Growth and inflation in the UK and abroad

Via Snowflake, I see that Eurostat has published a new set of economic growth figures. Here’s what’s happened over the last four quarters in the UK, the Eurozone, the USA and Japan (quarterly GDP growth, %):

The UK isn’t holding up at all badly – we’ve so far avoided any periods of stagnation or contraction. The USA screeched to a standstill at the end of last year and has since started to recover, while Japan and continental Europe are now getting into trouble (the French, German and Italian economies all shrank in 2008Q2). By contrast, UK growth has slowed but not – yet – severely.

It also occurred to me to have a look at inflation over the last year. I can’t find up-to-date data for Japan (although their inflation has for years been much lower than other rich countries’), but here are the figures for the UK, the Eurozone and the USA across the last 12 months (CPI, % change on a year earlier):

Again, the UK looks unremarkable by contrast; there’s been a general inflationary surge over the year. During this period, the rate of inflation has risen by 1.5% in Germany, 2.3% in Italy, 2.6% in the UK, 2.7% in France, 3.1% in Spain and 3.6% in the USA.

And the future? Last week, the Bank of England issued its latest quarterly report. Its central projections are quite gloomy: for inflation to go “substantially higher over the next few months” and for growth to slow to near-zero by the end of the year. But there are two glints of a silver lining.

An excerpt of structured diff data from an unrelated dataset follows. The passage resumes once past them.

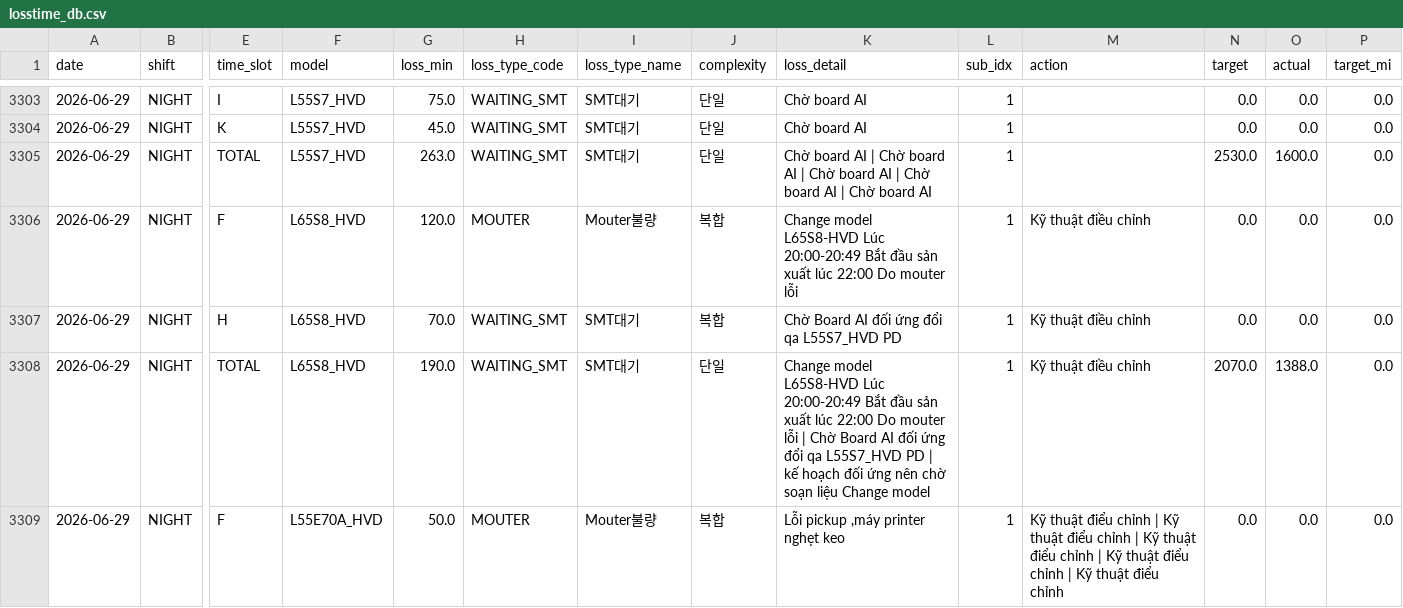
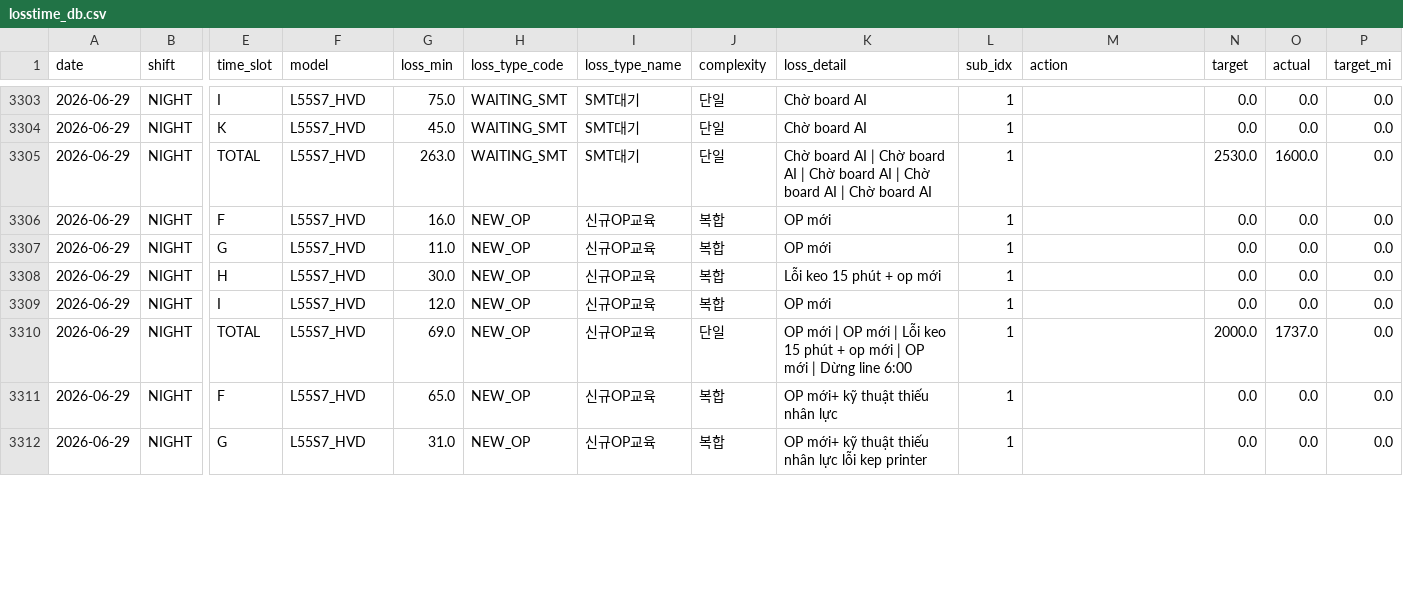
Before and after one commit to gminseong/hevh-dashboard, a CSV file: losstime_db.csv, drawn as a sheet; only a part is shown, gaps mark what is left out; addresses are those after the commit; rows hold the shown columns only; the diff covers the shown part only; the diff names each change by its address in the sheet, - before the commit and + after, or states it on an @@ line.

Commit message:
LOSSTIME DB

```diff
--- a/losstime_db.csv
+++ b/losstime_db.csv
-F3306 (model): L65S8_HVD
+F3306 (model): L55S7_HVD
-G3306 (loss_min): 120.0
+G3306 (loss_min): 16.0
-H3306 (loss_type_code): MOUTER
+H3306 (loss_type_code): NEW_OP
-I3306 (loss_type_name): Mouter불량
+I3306 (loss_type_name): 신규OP교육
-K3306 (loss_detail): Change model L65S8-HVD Lúc 20:00-20:49 Bắt đầu sản xuất lúc 22:00 Do mouter lỗi
+K3306 (loss_detail): OP mới
-M3306 (action): Kỹ thuật điều chỉnh
+M3306 (action): (empty)
+row 3307: 2026-06-29 | NIGHT | G | L55S7_HVD | 11.0 | NEW_OP | 신규OP교육 | 복합 | OP mới | 1 |  | 0.0 | 0.0 | 0.0
-F3308 (model): L65S8_HVD
+F3308 (model): L55S7_HVD
-G3308 (loss_min): 70.0
+G3308 (loss_min): 30.0
-H3308 (loss_type_code): WAITING_SMT
+H3308 (loss_type_code): NEW_OP
-I3308 (loss_type_name): SMT대기
+I3308 (loss_type_name): 신규OP교육
-K3308 (loss_detail): Chờ Board AI đối ứng đổi qa L55S7_HVD PD
+K3308 (loss_detail): Lỗi keo 15 phút + op mới
-M3308 (action): Kỹ thuật điều chỉnh
+M3308 (action): (empty)
+row 3309: 2026-06-29 | NIGHT | I | L55S7_HVD | 12.0 | NEW_OP | 신규OP교육 | 복합 | OP mới | 1 |  | 0.0 | 0.0 | 0.0
-F3310 (model): L65S8_HVD
+F3310 (model): L55S7_HVD
-G3310 (loss_min): 190.0
+G3310 (loss_min): 69.0
-H3310 (loss_type_code): WAITING_SMT
+H3310 (loss_type_code): NEW_OP
-I3310 (loss_type_name): SMT대기
+I3310 (loss_type_name): 신규OP교육
-K3310 (loss_detail): Change model L65S8-HVD Lúc 20:00-20:49 Bắt đầu sản xuất lúc 22:00 Do mouter lỗi | Chờ Board AI đối ứng đổi qa L55S7_HVD PD | kế hoạch đối ứng nên chờ soạn liệu Change model
+K3310 (loss_detail): OP mới | OP mới | Lỗi keo 15 phút + op mới | OP mới | Dừng line 6:00
-M3310 (action): Kỹ thuật điều chỉnh
+M3310 (action): (empty)
-N3310 (target): 2070.0
+N3310 (target): 2000.0
-O3310 (actual): 1388.0
+O3310 (actual): 1737.0
-F3311 (model): L55E70A_HVD
+F3311 (model): L55S7_HVD
-G3311 (loss_min): 50.0
+G3311 (loss_min): 65.0
-H3311 (loss_type_code): MOUTER
+H3311 (loss_type_code): NEW_OP
-I3311 (loss_type_name): Mouter불량
+I3311 (loss_type_name): 신규OP교육
-K3311 (loss_detail): Lỗi pickup ,máy printer nghẹt keo
+K3311 (loss_detail): OP mới+ kỹ thuật thiếu nhân lực
-M3311 (action): Kỹ thuật điểu chỉnh | Kỹ thuật điểu chỉnh | Kỹ thuật điểu chỉnh | Kỹ thuật điểu chỉnh | Kỹ thuật điểu chỉnh
+M3311 (action): (empty)
+row 3312: 2026-06-29 | NIGHT | G | L55S7_HVD | 31.0 | NEW_OP | 신규OP교육 | 복합 | OP mới+ kỹ thuật thiếu nhân lực lỗi kep printer | 1 |  | 0.0 | 0.0 | 0.0
```
Also changed, not shown: 52 edited cells elsewhere in this file.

First, the projection is that, in the new year, inflation “falls back sharply to a little below the 2% target in the medium term” as the recent leap in food and energy prices works its way out of the system. Second, and a bit more technically, these are projections, not predictions: the Bank is saying not that these things will happen, but that they will happen on certain assumptions. Most important of these assumptions is that the Bank’s base interest rate “moves in live with market expectations, which are for [it] to be roughly constant over the forecast period”.

Given the time taken for interest rate changes to affect inflation, and the fact that inflation is now projected to fall much more dramatically from early 2009 than most observers had thought, this strongly suggests that interest rate cuts will before long be on the cards in order to avoid an inflation undershoot in late 2009/2010. The further consequence of such rate cuts would be higher-than-projected GDP growth in 2009.

To mix metaphors: we’re not yet out of the woods, but it’s darkest just before the dawn, and there’s light at the end of the tunnel.


donpaskini said...

Good post. Other thing about the USA is that their recent growth is presumably because of the stimulus package - whether or not they have started to recover depends on whether this can be sustained once people have spent their stimulus cheques.

Tom Freeman said...

Yes, despite the collapse in US growth late last year, they managed to avoid a recession thanks to tax and interest rate cuts; by contrast, the ECB has prioritised inflation by holding rates firm and even raising them recently.

Result being that the Eurozone has seen a smaller inflationary jump than the USA but is now doing worse for growth.